Persistence as one of the “seven sins of memory” stands out as the most interesting, whereas intrusive memories of events that an individual wishes to forget permeate a person‘s state of being, unlike the other six. In transience, absent-mindedness, and blocking a person forgets events that he or she wishes to recollect. In suggestibility, bias, and misattribution one distorts events, items, people, etc… The contribution of cognitive, social, and clinical psychology has shed light on all these “sins” of memory, blending to create a basis for the understanding of memory as it relates to both brain and behavior. For clinical psychologists, persistence is the most troublesome and most likely the most problematic for clients. Persistence, also, seems to stand out as a direct opposite of blocking, whereas a person knows that knowledge of some event exists, but they are temporarily unable to retrieve that information.
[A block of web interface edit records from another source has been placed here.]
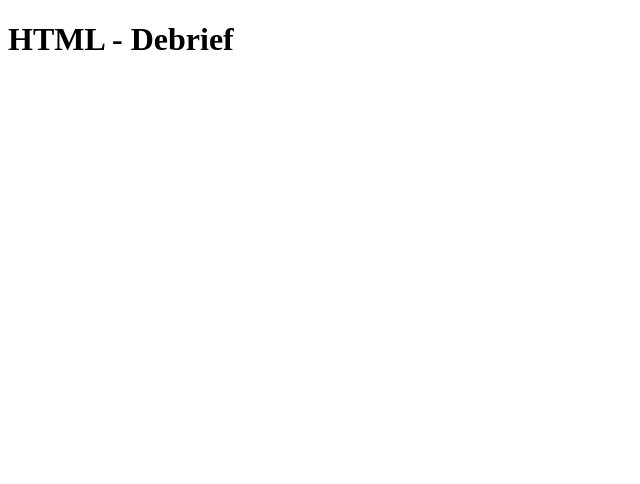
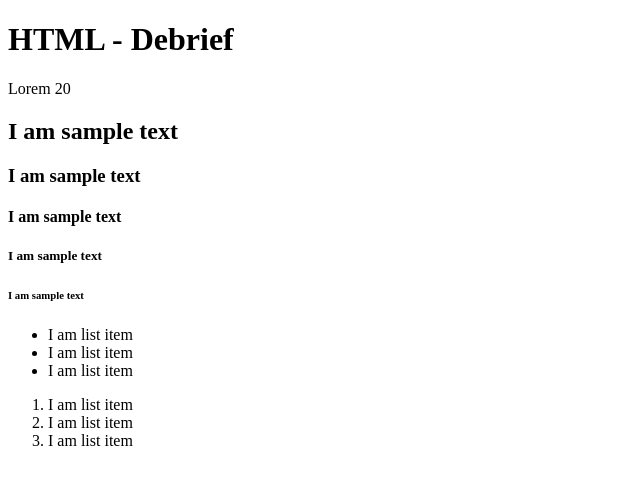
Before and after one commit to happymelonbox/HTML-Debrief, a plain HTML site: page index.html in a window 1280 px wide. Shown: the whole page, without its empty margins (0-640 px from the left). Drawn offline with Linux system fonts and the light colour scheme.

Commit message:
added lists

```diff
--- a/index.html
+++ b/index.html
@@ -6,11 +6,23 @@
     <body>
         <div class="main-container">
             <h1>HTML - Debrief</h1>
-            <h2></h2>
-            <h3></h3>
-            <h4></h4>
-            <h5></h5>
-            <h6></h6>
+            <p> Lorem 20 </p>
+            <h2>I am sample text</h2>
+            <h3>I am sample text</h3>
+            <h4>I am sample text</h4>
+            <h5>I am sample text</h5>
+            <h6>I am sample text</h6>
+            <ul class="unordered-list">
+                <li>I am list item</li>
+                <li>I am list item</li>
+                <li>I am list item</li>
+            </ul>
+
+            <ol id="ordered-list">
+                <li>I am list item</li>
+                <li>I am list item</li>
+                <li>I am list item</li>
+            </ol>
        </div>
     </body>
 </html>
```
In persistence, negative memories and/or states of mind intrude thinking and in essence block positive memories and modes of positive mood.
Examples used to explain the phenomenon of persistence is the study of PTSD patients, who were victims of abuse and the control group, who experienced the same type of trauma, but did not meet the clinical diagnosis for PTSD. In a “direct-forgetting” study, both groups were told to forget trauma-related words and to remember words un-related to trauma. The control group did remember more of the un-related words, while the experimental group did not exhibit “direct-forgetting” and instead did recall the trauma-related words more than the words they were instructed to remember. Under similar lines, depressed patients were more likely in a study after ruminating on their current state of mind and mood to recall depressing autobiographical events when asked to do so. The group that was not depressed was much less likely to recall negative past events after thinking of their more positive mood and state. These studies are very important in understanding why depression, phobias, and other negative states of being permeate and persist in an individual.
I believe that many persons with PTSD make great effort to avoid situations that remind him or her of their trauma, but persistence is so rooted in the limbic system (where fear-inducing responses originate), natural and personal effort will usually fail. The memories will persist in the form of nightmares (which are rooted in the subconscious therefore beyond the sufferers control) or certain cues (such as memory-related smells, tastes, or other sensory events), therefore making the task of forgetting negatives in order to remember positives requiring retraining. In my opinion Systematic Desensitization is the best way to recover all negative cues and memories related to a trauma for an individual and then to require rumination on the negative event to the point that they do not become intrusive. But, it is from my experience a difficult task, as one must unlearn unhealthy behaviors that make functioning difficult and re-learn how to think and, in essence how to feel healthy again. Writing is a great way for trauma and negative thought patterns that seemed to almost be trapped in the mind to emerge in a new medium that is more in control for the sufferer.